Change detection outputs
★ ★ ★ ★ ★ ★ ★

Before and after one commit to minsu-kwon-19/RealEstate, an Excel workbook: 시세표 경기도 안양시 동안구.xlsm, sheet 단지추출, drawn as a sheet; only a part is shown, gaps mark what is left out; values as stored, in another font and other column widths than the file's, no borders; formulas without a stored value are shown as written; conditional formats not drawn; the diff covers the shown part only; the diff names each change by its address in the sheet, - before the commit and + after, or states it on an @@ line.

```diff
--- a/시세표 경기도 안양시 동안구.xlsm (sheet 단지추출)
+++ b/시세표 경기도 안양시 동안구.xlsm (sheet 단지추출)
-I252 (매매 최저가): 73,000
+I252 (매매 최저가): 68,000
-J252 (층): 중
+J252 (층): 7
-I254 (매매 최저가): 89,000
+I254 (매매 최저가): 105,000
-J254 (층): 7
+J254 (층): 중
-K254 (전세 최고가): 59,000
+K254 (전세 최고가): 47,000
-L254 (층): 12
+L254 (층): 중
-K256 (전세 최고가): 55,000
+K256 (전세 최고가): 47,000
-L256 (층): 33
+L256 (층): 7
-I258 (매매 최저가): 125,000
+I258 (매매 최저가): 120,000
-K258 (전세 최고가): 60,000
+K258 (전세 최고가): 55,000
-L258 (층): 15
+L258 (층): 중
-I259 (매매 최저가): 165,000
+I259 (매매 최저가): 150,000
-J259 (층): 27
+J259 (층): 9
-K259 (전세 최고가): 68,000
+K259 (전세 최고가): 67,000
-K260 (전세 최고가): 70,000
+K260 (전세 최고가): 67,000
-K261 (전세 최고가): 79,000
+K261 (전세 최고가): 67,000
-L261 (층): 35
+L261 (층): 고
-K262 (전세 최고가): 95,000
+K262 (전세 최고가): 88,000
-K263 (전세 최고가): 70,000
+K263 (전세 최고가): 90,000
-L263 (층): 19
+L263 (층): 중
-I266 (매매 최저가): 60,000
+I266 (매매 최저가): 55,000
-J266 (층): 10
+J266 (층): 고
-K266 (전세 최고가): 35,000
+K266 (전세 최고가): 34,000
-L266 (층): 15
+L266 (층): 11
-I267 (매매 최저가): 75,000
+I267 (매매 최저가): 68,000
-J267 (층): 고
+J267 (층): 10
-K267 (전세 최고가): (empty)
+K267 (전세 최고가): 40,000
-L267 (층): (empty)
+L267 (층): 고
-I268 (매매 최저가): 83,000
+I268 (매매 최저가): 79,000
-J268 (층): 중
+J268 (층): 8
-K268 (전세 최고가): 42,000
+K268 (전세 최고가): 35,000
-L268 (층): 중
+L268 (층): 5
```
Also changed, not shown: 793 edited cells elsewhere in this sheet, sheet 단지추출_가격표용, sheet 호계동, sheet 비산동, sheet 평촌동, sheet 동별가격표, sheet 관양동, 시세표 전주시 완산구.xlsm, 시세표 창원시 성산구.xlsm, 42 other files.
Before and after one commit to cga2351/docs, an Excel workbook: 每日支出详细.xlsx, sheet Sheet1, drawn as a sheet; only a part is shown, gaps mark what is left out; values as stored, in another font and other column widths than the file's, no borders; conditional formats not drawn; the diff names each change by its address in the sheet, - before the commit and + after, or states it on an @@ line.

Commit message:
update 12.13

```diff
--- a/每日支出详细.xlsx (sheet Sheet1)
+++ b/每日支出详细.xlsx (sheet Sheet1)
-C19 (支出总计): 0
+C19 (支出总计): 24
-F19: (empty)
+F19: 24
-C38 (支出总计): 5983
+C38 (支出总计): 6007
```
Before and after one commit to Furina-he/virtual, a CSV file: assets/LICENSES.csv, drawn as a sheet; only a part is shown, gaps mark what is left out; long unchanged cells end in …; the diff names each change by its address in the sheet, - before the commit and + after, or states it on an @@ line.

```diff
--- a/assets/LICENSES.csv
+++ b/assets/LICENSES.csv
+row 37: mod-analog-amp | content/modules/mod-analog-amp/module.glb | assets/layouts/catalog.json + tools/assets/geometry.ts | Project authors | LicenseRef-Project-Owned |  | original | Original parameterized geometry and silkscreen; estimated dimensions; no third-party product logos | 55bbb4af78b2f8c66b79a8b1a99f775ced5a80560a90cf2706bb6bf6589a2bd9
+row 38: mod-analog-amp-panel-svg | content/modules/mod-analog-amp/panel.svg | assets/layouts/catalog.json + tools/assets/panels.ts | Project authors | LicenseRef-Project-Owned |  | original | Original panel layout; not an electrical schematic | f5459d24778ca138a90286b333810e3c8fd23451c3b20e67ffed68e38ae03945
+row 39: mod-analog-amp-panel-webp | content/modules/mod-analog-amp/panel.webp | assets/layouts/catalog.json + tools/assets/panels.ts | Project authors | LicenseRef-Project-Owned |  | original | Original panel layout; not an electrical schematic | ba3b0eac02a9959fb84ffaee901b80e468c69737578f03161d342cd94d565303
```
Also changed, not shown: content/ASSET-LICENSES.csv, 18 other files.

★ ★ ★ ★ ★ ★ ★

Scan the entries above and return each line that holds "before".

◆ Written response ◆
Before and after one commit to minsu-kwon-19/RealEstate, an Excel workbook: 시세표 경기도 안양시 동안구.xlsm, sheet 단지추출, drawn as a sheet; only a part is shown, gaps mark what is left out; values as stored, in another font and other column widths than the file's, no borders; formulas without a stored value are shown as written; conditional formats not drawn; the diff covers the shown part only; the diff names each change by its address in the sheet, - before the commit and + after, or states it on an @@ line.
Before and after one commit to cga2351/docs, an Excel workbook: 每日支出详细.xlsx, sheet Sheet1, drawn as a sheet; only a part is shown, gaps mark what is left out; values as stored, in another font and other column widths than the file's, no borders; conditional formats not drawn; the diff names each change by its address in the sheet, - before the commit and + after, or states it on an @@ line.
Before and after one commit to Furina-he/virtual, a CSV file: assets/LICENSES.csv, drawn as a sheet; only a part is shown, gaps mark what is left out; long unchanged cells end in …; the diff names each change by its address in the sheet, - before the commit and + after, or states it on an @@ line.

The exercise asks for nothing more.